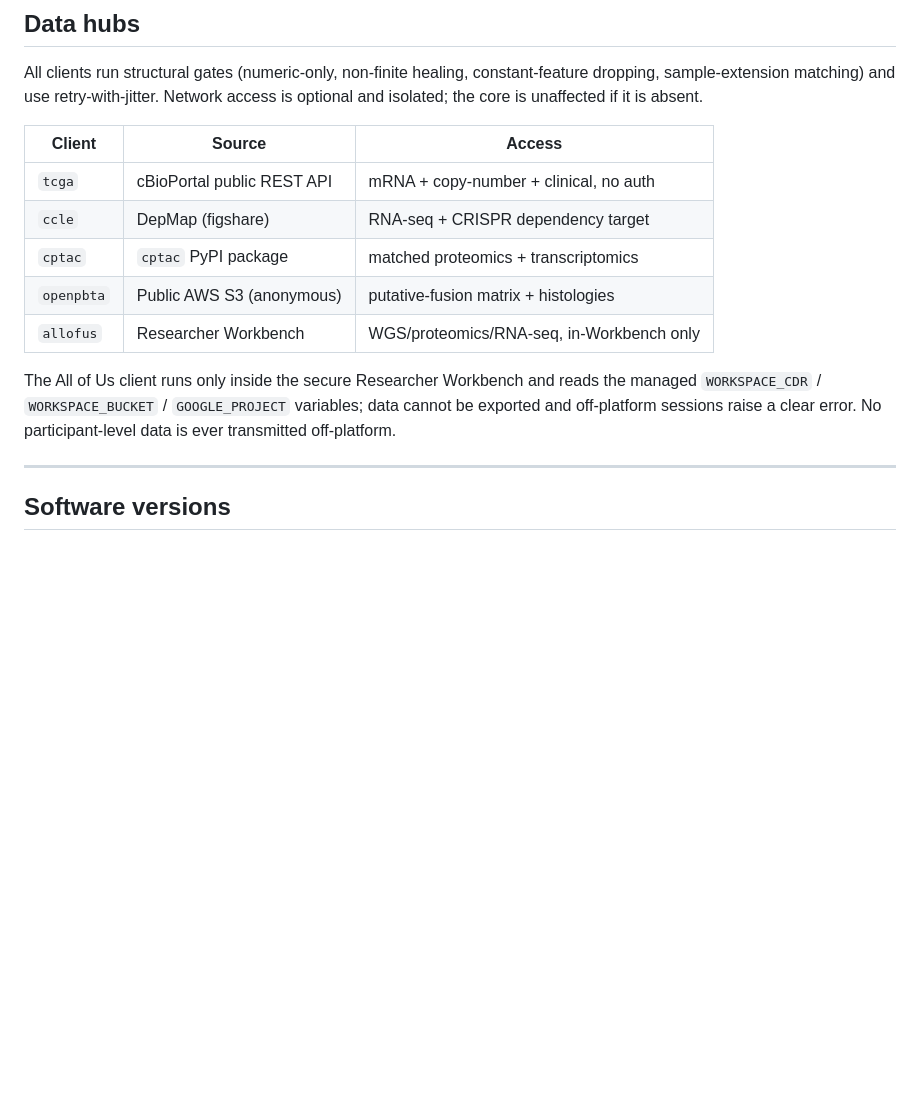
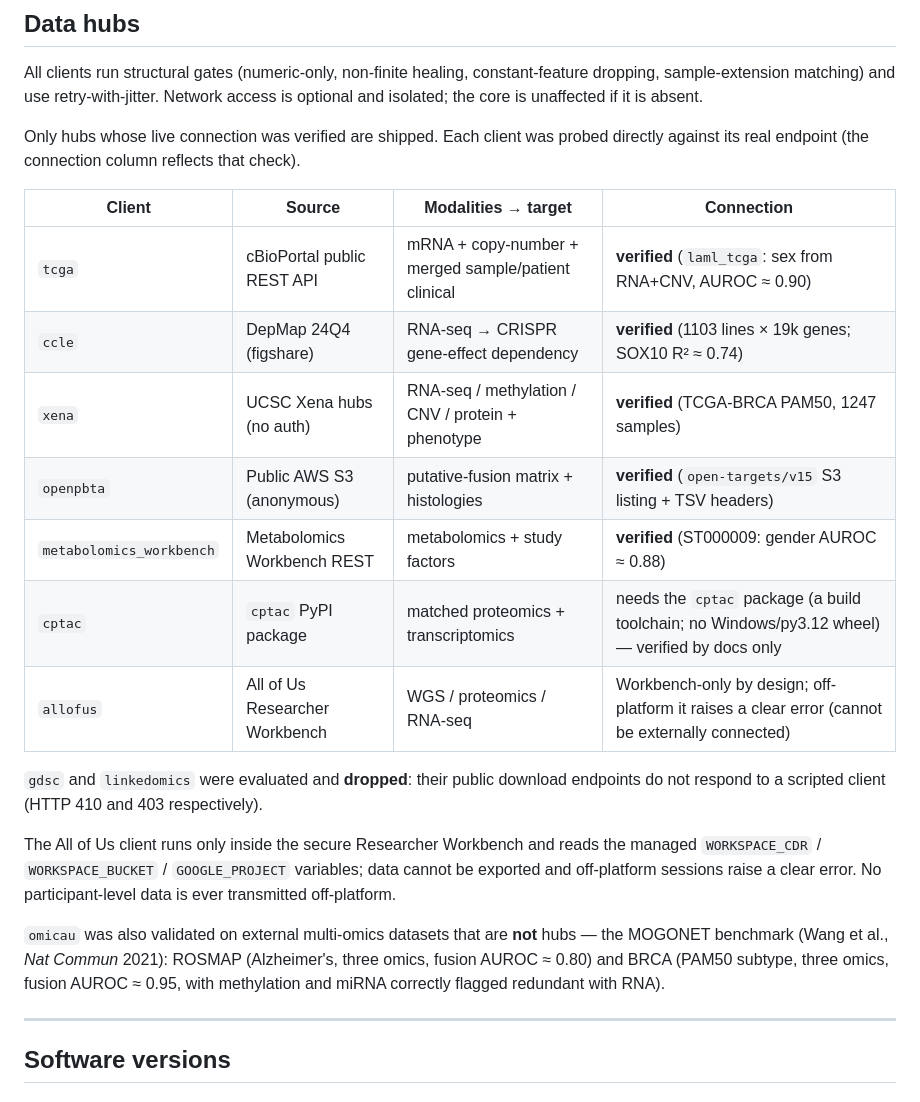
Before and after one commit to tunabirgun/omicau, a Markdown page: README.md, the part around one of its changes. Rendered like a GitHub page; blank space fills up the shorter version.

```diff
--- a/README.md
+++ b/README.md
@@ -351,18 +383,31 @@ All clients run structural gates (numeric-only, non-finite healing,
 constant-feature dropping, sample-extension matching) and use retry-with-jitter.
 Network access is optional and isolated; the core is unaffected if it is absent.
 
-| Client | Source | Access |
-| --- | --- | --- |
-| `tcga` | cBioPortal public REST API | mRNA + copy-number + clinical, no auth |
-| `ccle` | DepMap (figshare) | RNA-seq + CRISPR dependency target |
-| `cptac` | `cptac` PyPI package | matched proteomics + transcriptomics |
-| `openpbta` | Public AWS S3 (anonymous) | putative-fusion matrix + histologies |
-| `allofus` | Researcher Workbench | WGS/proteomics/RNA-seq, in-Workbench only |
+Only hubs whose live connection was verified are shipped. Each client was probed
+directly against its real endpoint (the connection column reflects that check).
+
+| Client | Source | Modalities → target | Connection |
+| --- | --- | --- | --- |
+| `tcga` | cBioPortal public REST API | mRNA + copy-number + merged sample/patient clinical | **verified** (`laml_tcga`: sex from RNA+CNV, AUROC ≈ 0.90) |
+| `ccle` | DepMap 24Q4 (figshare) | RNA-seq → CRISPR gene-effect dependency | **verified** (1103 lines × 19k genes; SOX10 R² ≈ 0.74) |
+| `xena` | UCSC Xena hubs (no auth) | RNA-seq / methylation / CNV / protein + phenotype | **verified** (TCGA-BRCA PAM50, 1247 samples) |
+| `openpbta` | Public AWS S3 (anonymous) | putative-fusion matrix + histologies | **verified** (`open-targets/v15` S3 listing + TSV headers) |
+| `metabolomics_workbench` | Metabolomics Workbench REST | metabolomics + study factors | **verified** (ST000009: gender AUROC ≈ 0.88) |
+| `cptac` | `cptac` PyPI package | matched proteomics + transcriptomics | needs the `cptac` package (a build toolchain; no Windows/py3.12 wheel) — verified by docs only |
+| `allofus` | All of Us Researcher Workbench | WGS / proteomics / RNA-seq | Workbench-only by design; off-platform it raises a clear error (cannot be externally connected) |
+
+`gdsc` and `linkedomics` were evaluated and **dropped**: their public download
+endpoints do not respond to a scripted client (HTTP 410 and 403 respectively).
 
 The All of Us client runs only inside the secure Researcher Workbench and reads
 the managed `WORKSPACE_CDR` / `WORKSPACE_BUCKET` / `GOOGLE_PROJECT` variables;
 data cannot be exported and off-platform sessions raise a clear error. No
 participant-level data is ever transmitted off-platform.
+
+`omicau` was also validated on external multi-omics datasets that are **not** hubs
+— the MOGONET benchmark (Wang et al., *Nat Commun* 2021): ROSMAP (Alzheimer's,
+three omics, fusion AUROC ≈ 0.80) and BRCA (PAM50 subtype, three omics, fusion
+AUROC ≈ 0.95, with methylation and miRNA correctly flagged redundant with RNA).
 
 ---
 
```
Also changed, not shown: other parts of README.md (+32 -0 lines).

* _Assigned task_:
Go through the records above and count the lines with the word "platform" in them. Answer with the number only.

* _Response to the exercise_:
3